crocs, which expects to be listed on the Nasdaq exchange under the symbol CROX, saw its revenues increase ten-fold in the most recent full year and the first quarter of 2005. The first quarter benefited from the June 2004 acquisition of Foam Creations, Inc., which has “developed and manufactured consumer products from specialty resins since 1995.”
crocs, inc. has been marketing and distributing in the U.S. under the crocs brand since November 2002. The company acquired Foam Creations, including its manufacturing operations, product lines and rights to the proprietary closed-cell resin for a total cash purchase price of $5.2 million and the assumption of $1.7 million of long-term debt.
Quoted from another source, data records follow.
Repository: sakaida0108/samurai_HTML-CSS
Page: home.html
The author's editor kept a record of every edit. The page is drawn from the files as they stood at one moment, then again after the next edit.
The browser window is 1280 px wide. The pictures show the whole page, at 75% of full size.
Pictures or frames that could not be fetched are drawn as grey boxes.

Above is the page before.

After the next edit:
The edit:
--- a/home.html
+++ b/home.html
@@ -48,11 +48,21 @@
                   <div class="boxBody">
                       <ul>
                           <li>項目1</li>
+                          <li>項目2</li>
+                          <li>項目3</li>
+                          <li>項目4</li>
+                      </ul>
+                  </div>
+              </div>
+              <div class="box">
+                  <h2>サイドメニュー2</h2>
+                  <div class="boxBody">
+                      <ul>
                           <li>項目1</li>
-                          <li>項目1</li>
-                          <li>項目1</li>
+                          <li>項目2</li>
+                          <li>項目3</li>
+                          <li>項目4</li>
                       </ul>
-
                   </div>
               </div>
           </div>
To fund the purchase of Foam Creations, crocs issued $5.5 million of preferred securities in connection with the acquisition.
crocs, Inc. has a $5 million revolving line of credit, and is currently tapped out on the line. The revolver must be repaid upon completion of the IPO.
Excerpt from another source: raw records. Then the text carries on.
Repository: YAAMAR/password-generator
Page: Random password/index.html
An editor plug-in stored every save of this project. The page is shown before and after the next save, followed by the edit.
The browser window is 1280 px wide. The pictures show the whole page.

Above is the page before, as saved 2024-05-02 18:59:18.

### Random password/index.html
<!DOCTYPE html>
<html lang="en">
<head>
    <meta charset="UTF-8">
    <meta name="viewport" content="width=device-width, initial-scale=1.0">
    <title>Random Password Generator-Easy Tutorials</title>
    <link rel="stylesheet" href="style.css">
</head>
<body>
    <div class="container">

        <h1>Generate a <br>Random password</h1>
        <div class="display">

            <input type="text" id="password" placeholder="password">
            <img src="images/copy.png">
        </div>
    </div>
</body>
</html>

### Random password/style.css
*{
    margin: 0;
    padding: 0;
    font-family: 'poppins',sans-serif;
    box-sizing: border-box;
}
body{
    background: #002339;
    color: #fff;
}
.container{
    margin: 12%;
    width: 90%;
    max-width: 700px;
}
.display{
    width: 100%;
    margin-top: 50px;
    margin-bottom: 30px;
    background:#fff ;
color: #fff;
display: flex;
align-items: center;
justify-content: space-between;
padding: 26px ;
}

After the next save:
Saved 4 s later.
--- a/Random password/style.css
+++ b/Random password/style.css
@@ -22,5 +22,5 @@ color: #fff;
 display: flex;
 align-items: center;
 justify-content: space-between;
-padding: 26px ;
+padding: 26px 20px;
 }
The company indicated that they used a portion of the proceeds of borrowings under the credit facility to fund the distribution of $3.0 million in cash to members as of December 31, 2004 of its predecessor limited liability company. crocs also used $1.3 million for the purchase of its manufacturing operation in Mexico and associated operating assets in April 2005 and $700,000 for working capital purposes.
crocs has seven models of footwear in 17 colors. The company said they expect to introduce two new models and four additional colors in 2005. crocs increased production capacity from 70,000 pairs per month in June 2004, manufactured at a single Foam Creations facility, to over 1.2 million pairs per month in July 2005, manufactured at six facilities located around the world.
The company said they distribute product through over 4,700 store locations domestically and in over 20 countries worldwide. They also sell directly to consumers through the Internet and through several company-operated kiosks. The companys ten largest retail customers accounted for approximately 39% of revenues in the first quarter ended March 31, 2005, with Dillard's accounting for approximately 12% of total revenues.
crocs footwear represented approximately 88% of revenues in the first quarter ended March 31, 2005. Sales of the Beach model accounted for approximately 82% of total footwear revenues in the period.
In the three months ended March 31, 2005, third party manufacturers produced approximately 64% of footwear units, with one manufacturer producing approximately 51% of the total. crocs are manufactured in China, Florida, Italy and Mexico. In the first quarter, crocs produced approximately 36% of its footwear production at its Canadian facility.
crocs reported in the S-1 that its independent auditors “identified material weaknesses” in its internal control over financial reporting. The concerns revolved around crocs financial closing and reporting process, its inventory costing and tracking methodology, the documentation supporting its accounting records, and the contemporaneous documentation of significant, non-routine transactions. The filing said that those identified weaknesses were based on crocs failure to accurately account for complex transactions, a failure to monitor and apply new and emerging accounting principles generally accepted in the U.S., a lack of formal processes related to the consolidation of financial information and the financial statement preparation process, and the companys failure to reconcile its accounts in a timely and accurate manner.
To help rectify these issues, crocs expects to use approximately $2.0 million of the net proceeds from the IPO to upgrade its financial reporting systems and to implement new information technology systems.
crocs said they intend to use the remainder of the net proceeds from the IPO for working capital and general corporate purposes.
|Full Year and First Quarter Results|
|In $ Millions||Full Year||First Quarter|
|Gross Margins||47.0%||23.5%||+2350 bps||62.4%||28.7%||+3370 bps|
|SG&A||58.6%||126.3%||-6760 bps||37.4%||130.7%||-9340 bps|
|Net Income||($1.5)||($1.2)||+24.5%||$2.4||($1.0)||vs. loss|
|Diluted EPS||($15.5)||($13.4)||+15.4%||$16.0||($9.7)||vs. loss|